"I believe that the Constitution itself supports life," he said. "Roe v. Wade, in my opinion, developed quite frankly out of thin air this right to privacy, which they assumed, and this right to kill your unborn children, which is horrendous. Human life is a precious gift of God."
Another veteran picketer who opposes abortion, Lila Harmsen of Valley City, N.D., also believes the Supreme Court majority to sustain Roe v. Wade could dissolve if Kavanaugh is confirmed.
"Let's just say that I'm hopeful that it will make a difference," she said. "I am optimistic. With every abortion, a child dies. These are babies that are dying. This isn't just an issue. It's human life. We know that."
Like Koehler, Harmsen has been maintaining a vigil outside the clinic for many years on days when abortions are performed.
"We come here to offer help," she said. "It's not about judging or harassing." Abortion opponents try to send women to FirstChoice Clinic, which provides pregnancy services and encourages women to have an ultrasound before having an abortion.
"We have taken many women there," Harmsen said.
Jay Stewart of Williston, N.D., has recently joined the ranks of abortion opponents who gather outside the Fargo clinic to dissuade women from having an abortion.
"It's wrong because God says it's murder," said Stewart, 26, who said he is studying theology and philosophy at Grand Canyon University in Phoenix. The issue of abortion, he said, goes to the very soul of the nation.
"I think it all boils down to does the heart of the nation want abortion or does it want life?" he said.
Stewart was accompanied by his wife, Larissa, and two high school-aged sisters, Reagan and Lauren Burckhard of Minot. Lauren, the older of the two sisters, welcomed Kavanaugh's nomination and what it could mean for the anti-abortion movement.
"It's definitely encouraging," she said, adding it was not the reason they joined the protest outside the clinic. "We would come out here no matter what."
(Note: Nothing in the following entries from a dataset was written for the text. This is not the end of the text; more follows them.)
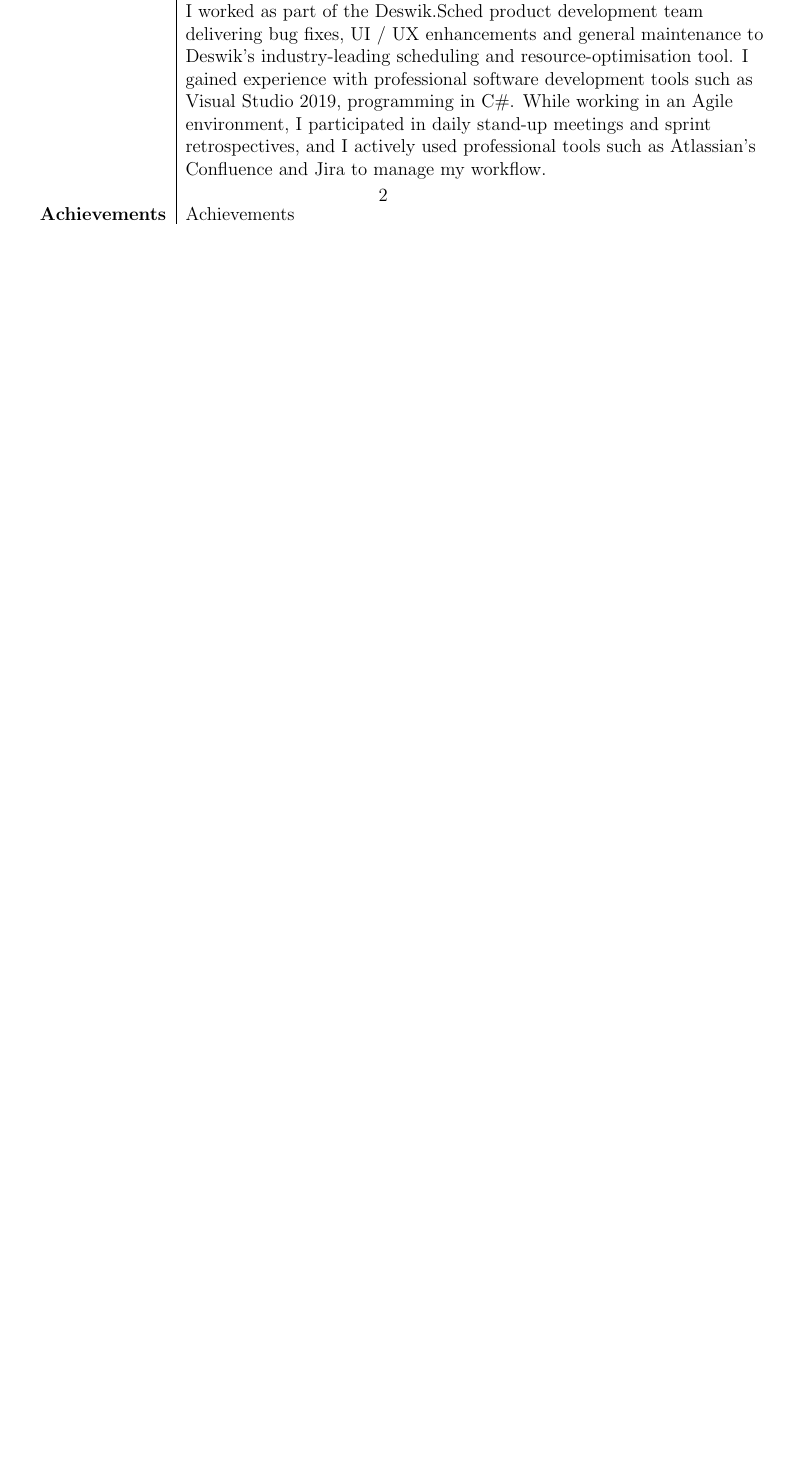
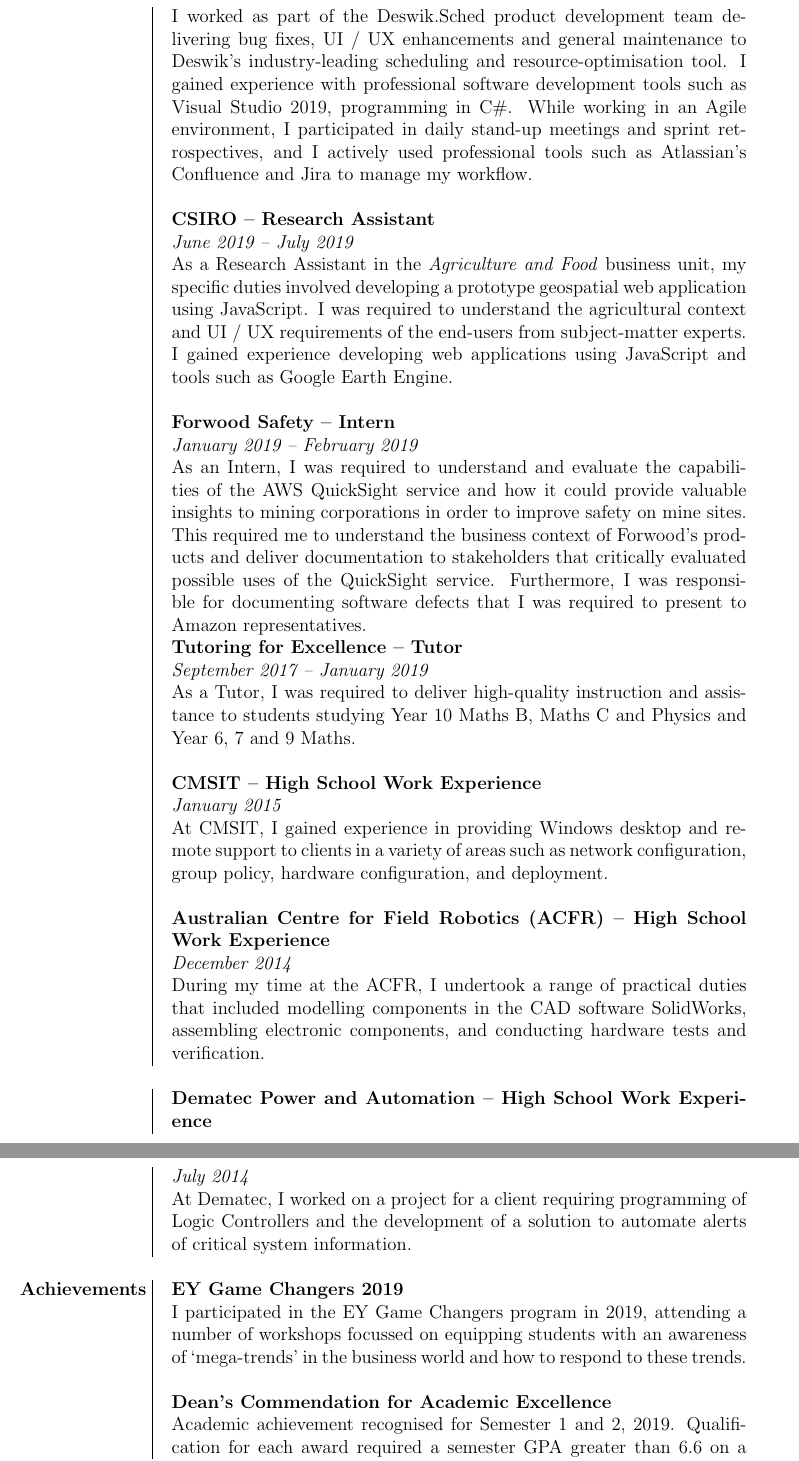
Before and after one commit to henry-burgess/cv, a LaTeX CV (curriculum-vitae.tex): part of page 2 of 2 before the commit and two parts of pages 2 and 3 of 3 after it, the two joined at a grey line, cut so that both start at the same text, the shorter picture padded with empty space. The pictures show the PDF file curriculum-vitae.pdf that the author committed with the source.

Commit message:
Finished migration from Word to LaTeX.

```diff
--- a/curriculum-vitae.tex
+++ b/curriculum-vitae.tex
@@ -24 +19,0 @@
-										& GPA: 6.200 \\
@@ -24,0 +26 @@
+										\vline & \\
@@ -24,0 +31 @@
+										\vline & \\
@@ -25,4 +36,6 @@
+										\vline & \\
+
+										\vline & \textbf{National Computer Science School} \\
+										\vline & \textit{January 2016} \\
+										\vline & I participated in an intensive program on the Python programming language. As part of a large team, I delivered a web application built on the Django framework. \\
 										& \\
-										& \textbf{Dalian Neusoft University of Information} \\
-										& \textit{June 2018 – July 2018} \\
-										& I travelled to Dalian, China and participated in an innovation and entrepreneurship program facilitated as part of the Australian Government’s New Columbo Plan. In a small team of Chinese and Australian students, I delivered a functional prototype and business plan for travel app \textit{Travolla}. \\
@@ -28,0 +46 @@
+										\vline & \\
@@ -29,18 +51,50 @@
+										\vline & \\
+
+										\vline & \textbf{CSIRO – Research Assistant} \\
+										\vline & \textit{June 2019 – July 2019} \\
+										\vline & As a Research Assistant in the \textit{Agriculture and Food} business unit, my specific duties involved developing a prototype geospatial web application using JavaScript. I was required to understand the agricultural context and UI / UX requirements of the end-users from subject-matter experts. I gained experience developing web applications using JavaScript and tools such as Google Earth Engine. \\
+										\vline & \\
+
+										\vline & \textbf{Forwood Safety – Intern} \\
+										\vline & \textit{January 2019 – February 2019} \\
+										\vline & As an Intern, I was required to understand and evaluate the capabilities of the AWS QuickSight service and how it could provide valuable insights to mining corporations in order to improve safety on mine sites. This required me to understand the business context of Forwood’s products and deliver documentation to stakeholders that critically evaluated possible uses of the QuickSight service. Furthermore, I was responsible for documenting software defects that I was required to present to Amazon representatives. \\
+
+										\vline & \textbf{Tutoring for Excellence – Tutor} \\
+										\vline & \textit{September 2017 – January 2019} \\
+										\vline & As a Tutor, I was required to deliver high-quality instruction and assistance to students studying Year 10 Maths B, Maths C and Physics and Year 6, 7 and 9 Maths. \\
+										\vline & \\
+
+										\vline & \textbf{CMSIT – High School Work Experience} \\
+										\vline & \textit{January 2015} \\
+										\vline & At CMSIT, I gained experience in providing Windows desktop and remote support to clients in a variety of areas such as network configuration, group policy, hardware configuration, and deployment. \\
+										\vline & \\
+
+										\vline & \textbf{Australian Centre for Field Robotics (ACFR) – High School Work Experience} \\
+										\vline & \textit{December 2014} \\
+										\vline & During my time at the ACFR, I undertook a range of practical duties that included modelling components in the CAD software SolidWorks, assembling electronic components, and conducting hardware tests and verification. \\
 										& \\
-										& \textbf{St John’s Grammar School} \\
-										& \textit{Class of 2016} \\
-										& Obtained a South Australian Certificate of Education (SACE) and an ATAR of 93.45. Achieved the \textit{Composing and Arranging}, \textit{Musicianship}, and \textit{Physics} subject awards. \\
+
+										\vline & \textbf{Dematec Power and Automation – High School Work Experience} \\
+										\vline & \textit{July 2014} \\
+										\vline & At Dematec, I worked on a project for a client requiring programming of Logic Controllers and the development of a solution to automate alerts of critical system information. \\
 										& \\
-										& \textbf{National Computer Science School} \\
-										& \textit{January 2016} \\
-										& I participated in an intensive program on the Python programming language. As part of a large team, I delivered a web application built on the Django framework. \\
+
+	\textbf{Achievements} 	\vline & \textbf{EY Game Changers 2019} \\
+										\vline & I participated in the EY Game Changers program in 2019, attending a number of workshops focussed on equipping students with an awareness of ‘mega-trends’ in the business world and how to respond to these trends. \\
+										\vline & \\
+
+										\vline & \textbf{Dean's Commendation for Academic Excellence} \\
+										\vline & Academic achievement recognised for Semester 1 and 2, 2019. Qualification for each award required a semester GPA greater than 6.6 on a 7-point scale. \\
+										\vline & \\
+
+										\vline & \textbf{Bronze Duke of Edinburgh} \\
+										\vline & Achieved in 2013 as part of Year 9 school curriculum. Fulfilled the \textit{Service}, \textit{Physical Recreation}, \textit{Skills} and \textit{Adventurous Journey} requirements. \\
+										\vline & \\
+
+										\vline & \textbf{AMEB Trumpet Grade 4} \\
+										& Achieved a High Distinction result. \\
 										& \\
-	\textbf{Experience} 		& \textbf{University of Queensland – Casual Academic} \\
-										& \textit{January 2019 – Current} \\
-										& As a Casual Academic for CSSE1001 and DECO2800, I was responsible for providing practical help and instruction to students during timetabled classes. Other duties involved marking and providing feedback on assessment items. CSSE1001 provides an introduction to the Python language and object-oriented programming and DECO2800 gives practical experience in Java, teaching students software testing and documentation concepts in a team environment. \\
+
+										\vline & \textbf{AMEB Trumpet Grade 4 Prize} \\
+										\vline & Achieved the highest result for a Trumpet Grade 4 examination across South Australia and the Northern Territory. \\
 										& \\
-										& \textbf{Deswik Mining Consultants – Software Intern} \\
-										& \textit{January 2020 – February 2020} \\
-										& I worked as part of the Deswik.Sched product development team delivering bug fixes, UI / UX enhancements and general maintenance to Deswik’s industry-leading scheduling and resource-optimisation tool. I gained experience with professional software development tools such as Visual Studio 2019, programming in C\#. While working in an Agile environment, I participated in daily stand-up meetings and sprint retrospectives, and I actively used professional tools such as Atlassian’s Confluence and Jira to manage my workflow. \\
-										& \\
-	\textbf{Achievements} 	& Achievements \\
@@ -50,2 +104,7 @@
+										\vline & \\
+
+										\vline & \textbf{Consultant – 180 Degrees Consulting (The University of Queensland branch)} \\
+										\vline & As a Consultant for 180 Degrees Consulting (The University of Queensland branch), I worked on a project for a non-profit clothing brand benefitting Indigenous Australians. My primary responsibilities related to developing a PR strategy during COVID-19 and optimising operational strategies. I was required to meet regularly with my team to discuss progress and present deliverables to the client. \\
+\end{longtable}
 
 \end{document}
```
Also changed, not shown: curriculum-vitae.pdf, curriculum-vitae.tex (46 more changed lines).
Tammi Kromenaker, director of the Red River Women's Clinic, worries about what will happen to women the clinic serves in North Dakota, South Dakota and Minnesota if Roe v. Wade is overturned.
"Ending legal abortion does not end abortion," she said, and predicted the country would once again see "back alley" abortions that were common before abortion became legal. "It ends safe abortion."
If abortions are illegal, desperate women will try to abort their pregnancies using medications or other means, Kromenaker said.
"People will take matters into their own hands," she said.
North Dakota is one of four states that have passed so-called "trigger laws," statutes that outlaw abortions in the event Roe v. Wade is undone. Five years ago, federal appeals judges threw out a North Dakota law seeking to ban abortions of fetuses once they are six weeks old.
"It's a prime example in the state of how Roe v. Wade protects women's rights in the state of North Dakota," Kromenaker said.
In recent years, 1,100 to 1,200 abortions per year have been performed in North Dakota, according to state health statistics. Abortions in the state peaked in 2008 at almost 1,400.
North Dakota is following a trend across the country that has seen abortions decline by 10 percent to 15 percent in recent years, a drop Kromenaker attributes to better access to birth control, health insurance and sex education, not restrictions on access to abortion.
Even if Kavanaugh is seated, and would vote to overturn Roe v. Wade, it would take years for a case to reach the Supreme Court, Kromenaker said.
If Roe v. Wade were reversed—something Kromenaker regards as a "clear and present danger"—would she move her clinic to Moorhead, since Minnesota is viewed as a state likely to allow legal abortions if left to state control?
"I'm not even going to try and think about that," Kromenaker said. But she is looking forward to celebrating the clinic's anniversary at the end of the month.
"Folks didn't think we'd last a year or five or 10 years, and here we are at 20," she said.